“The whole notion of ‘write what you know’ is not just boring, but wrong. Lately it seems like every novel has to be a memoir. I’m a boring person, but I’m a writer with a relatively vivid imagination.” —Rabih Alameddine, National Book Award nominee for An Unnecessary Woman, in Guernica  

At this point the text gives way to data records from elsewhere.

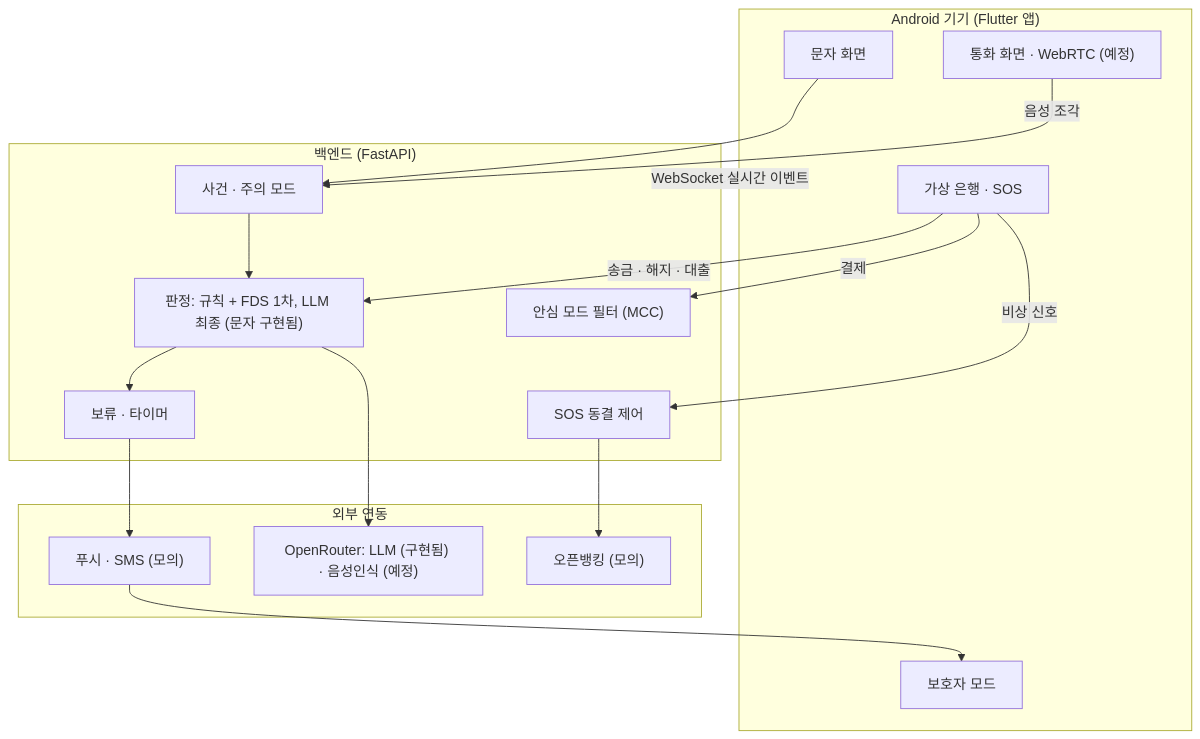
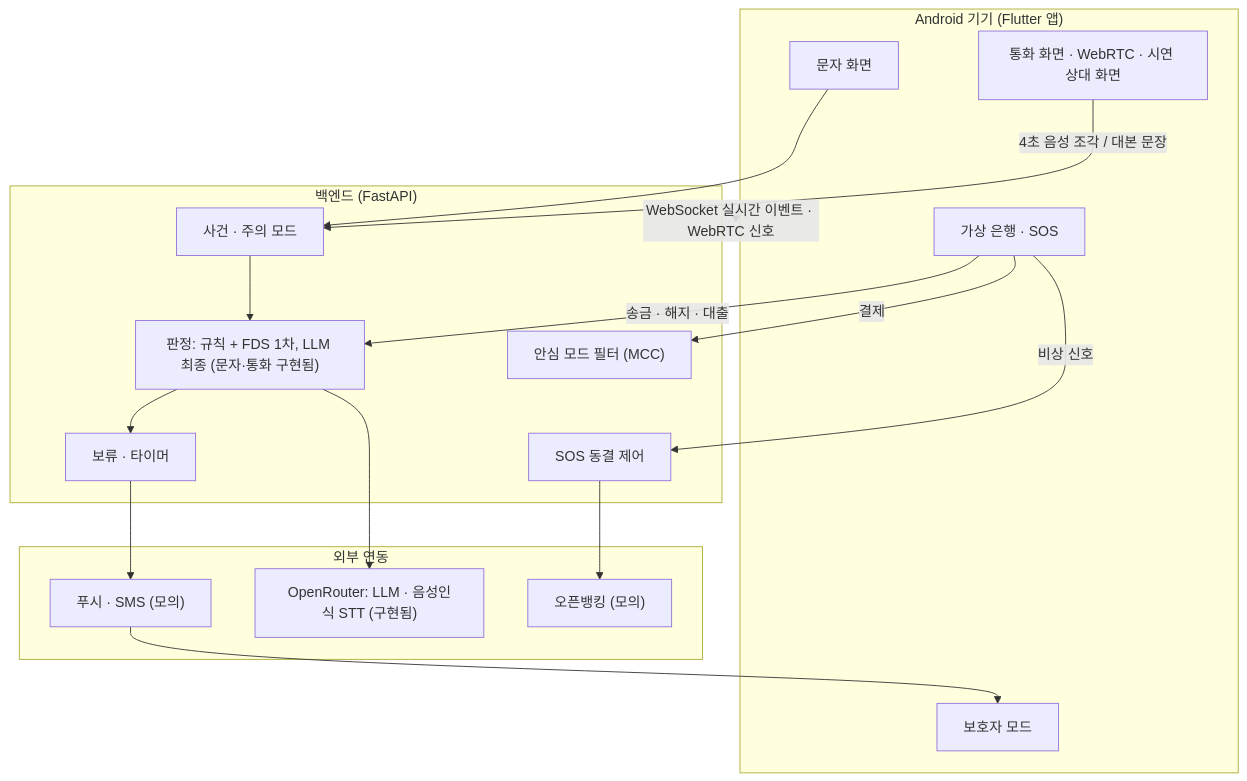
One commit to Tristan-2021/finance_tech changed the second of 2 diagrams in README.md. Above: the diagram before and after it, drawn with Mermaid. The commit also changed other lines of this file and 46 other files, not shown here.

````diff
--- a/README.md
+++ b/README.md
@@ -107,30 +107,30 @@
 ```mermaid
 flowchart TD
     subgraph App["Android 기기 (Flutter 앱)"]
         SMS["문자 화면"]
-        CALL["통화 화면 · WebRTC (예정)"]
+        CALL["통화 화면 · WebRTC · 시연 상대 화면"]
         BANK["가상 은행 · SOS"]
         G["보호자 모드"]
     end
     subgraph Server["백엔드 (FastAPI)"]
         INC["사건 · 주의 모드"]
-        JUDGE["판정: 규칙 + FDS 1차, LLM 최종 (문자 구현됨)"]
+        JUDGE["판정: 규칙 + FDS 1차, LLM 최종 (문자·통화 구현됨)"]
         HOLD["보류 · 타이머"]
         SOS["SOS 동결 제어"]
         MODE["안심 모드 필터 (MCC)"]
     end
     subgraph Ext["외부 연동"]
-        OR["OpenRouter: LLM (구현됨) · 음성인식 (예정)"]
+        OR["OpenRouter: LLM · 음성인식 STT (구현됨)"]
         OB["오픈뱅킹 (모의)"]
         PUSH["푸시 · SMS (모의)"]
     end
     SMS --> INC
-    CALL -- "음성 조각" --> INC
+    CALL -- "4초 음성 조각 / 대본 문장" --> INC
     INC --> JUDGE
     BANK -- "송금 · 해지 · 대출" --> JUDGE --> HOLD
     BANK -- "결제" --> MODE
     BANK -- "비상 신호" --> SOS --> OB
     JUDGE --> OR
     HOLD --> PUSH --> G
-    Server -. "WebSocket 실시간 이벤트" .-> App
+    Server -. "WebSocket 실시간 이벤트 · WebRTC 신호" .-> App
 ```
````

“I started asking myself questions like improvisational comedians do [about the protagonist], like what does he do for a living? What does he wear? Who are his friends?...That performative element is how I wrote the book....” —John Darnielle, National Book Award nominee for Wolf in White Van, on NPR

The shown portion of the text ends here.